development of American anthropology. I've been interviewing (and still
am if anyone out there wants to talk with me) [mostly senior]
anthropologists, using archival materials and the Freedom of Information
Act (FOIA) (I've made 200+ requests from FBI, State, CIA, OSS, NSA, BIA
etc.) to piece together some of the ways that our
military-industrial-university-complex has directly shaped the thoughts and
actions of anthropology.

This really has been an open secret--but one that has seldom been openly
addressed. It is not hard to find obvious trends in funding if one
investigates: the limiting aspects of funding agencies, the historical
context of the creation of "Area Study Centers" & the availability of funds
for the study of specific languages.
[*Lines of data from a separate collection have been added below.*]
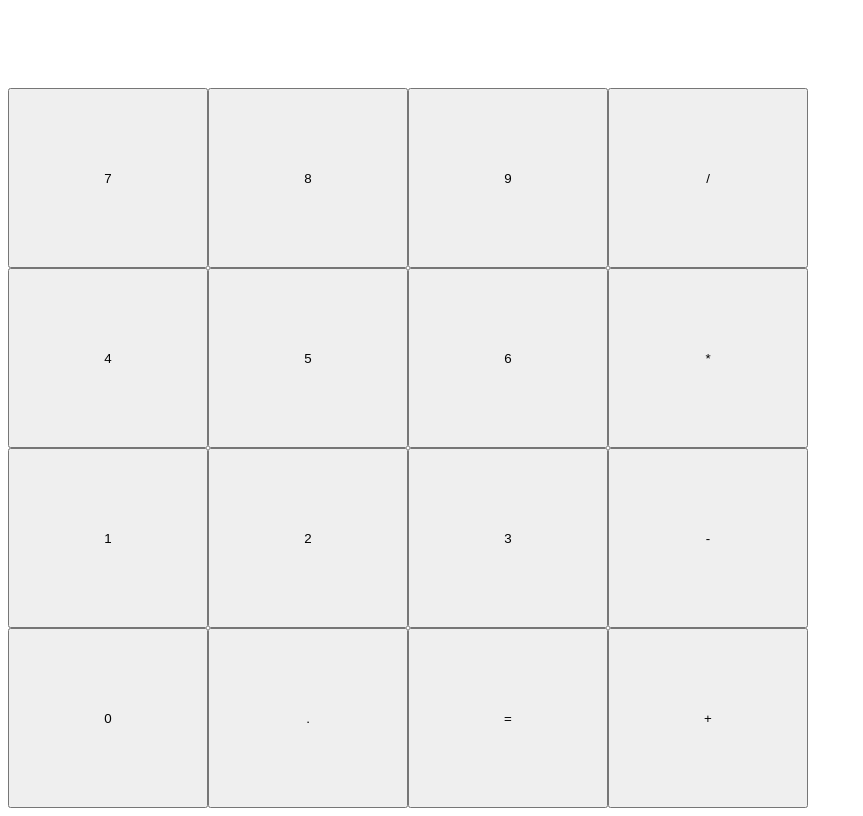
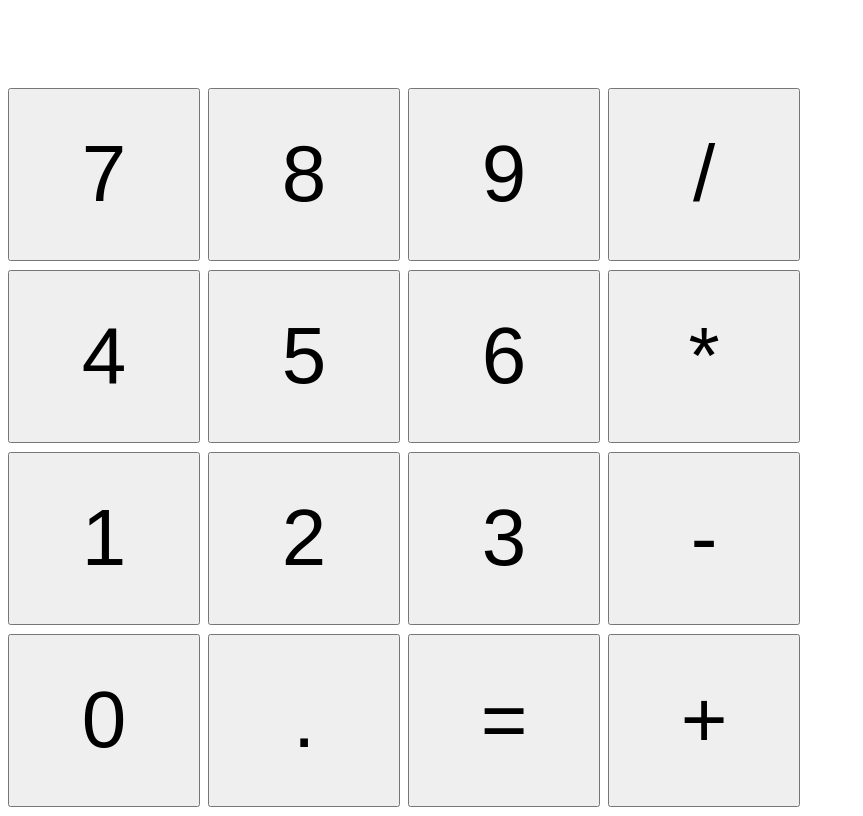
Before and after one commit to AKA-Menaquinone/calculator, a plain HTML site: page index.html in a window 1280 px wide. Shown: the whole page, without its empty margins (0-863 px from the left). Drawn offline with Linux system fonts and the light colour scheme.

Commit message:
Add space between keys

```diff
--- a/style.css
+++ b/style.css
@@ -1,3 +1,7 @@
+* {
+    box-sizing: border-box;
+}
+
 .container {
     height: 800px;
     width: 800px;
@@ -15,9 +19,11 @@
     height: 720px;
     display: flex;
     flex-wrap: wrap;
+    gap: 8px;
 }
 
 .key {
-    width: 25%;
-    height: 25%;
+    width: 24%;
+    height: 24%;
+    font-size: 80px;
 }
```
In a recent paper ("The Effects of Cold War Funding on the Development of
American Anthropology" coming out in Vol. II of the Cold War and The
University Series, New Press), I used some interesting FOIA documents to
show how government and business directly shaped (1) the creation of
specific area study centers (which funded anthropological research), (2)
what geographical areas were deemed "hot" funding recipients & (3) what
research questions were of interest to funding agencies. Further, I
reprint portions of some (c.a. 1950s) CIA documents (penned by Walt Rostow
& Max Millikan--Director of CENIS, a significant anthropological research
center of this period) I received under FOIA show that there were publicly
unstated direct connections between business/government interests in
funding what was to become "development" and "modernization theory".

In another paper (given at the AAA last year), I compared the careers of
anthropologists who's professional / private careers led them to be
associated with Marxist perspectives, with anthropologists who either
collaborated with the US State Dept., FBI & CIA in the late 1940s and
1950s. The results from such a comparison are hardly counter-intuitive,
but they do directly relate to larger questions concerning the effect of
public/private funding on research.

There is also a wide literature discussing the limiting effects of the "Big
Three" (Ford, Rockefeller & Carnegie) on social science funding. For that
matter, Congressional hearings in 1974 & 1977 concluded that the Big Three
had routinely acted as a funnel for CIA (and other gvt. agencies) directed
social science research.

The examples I listed here are historical rather than current. This is
simply because it is easier to access records from the past than it is to
access records from the present. I see little evidence that the same
processes are (to more or less degrees) at work today.

David Price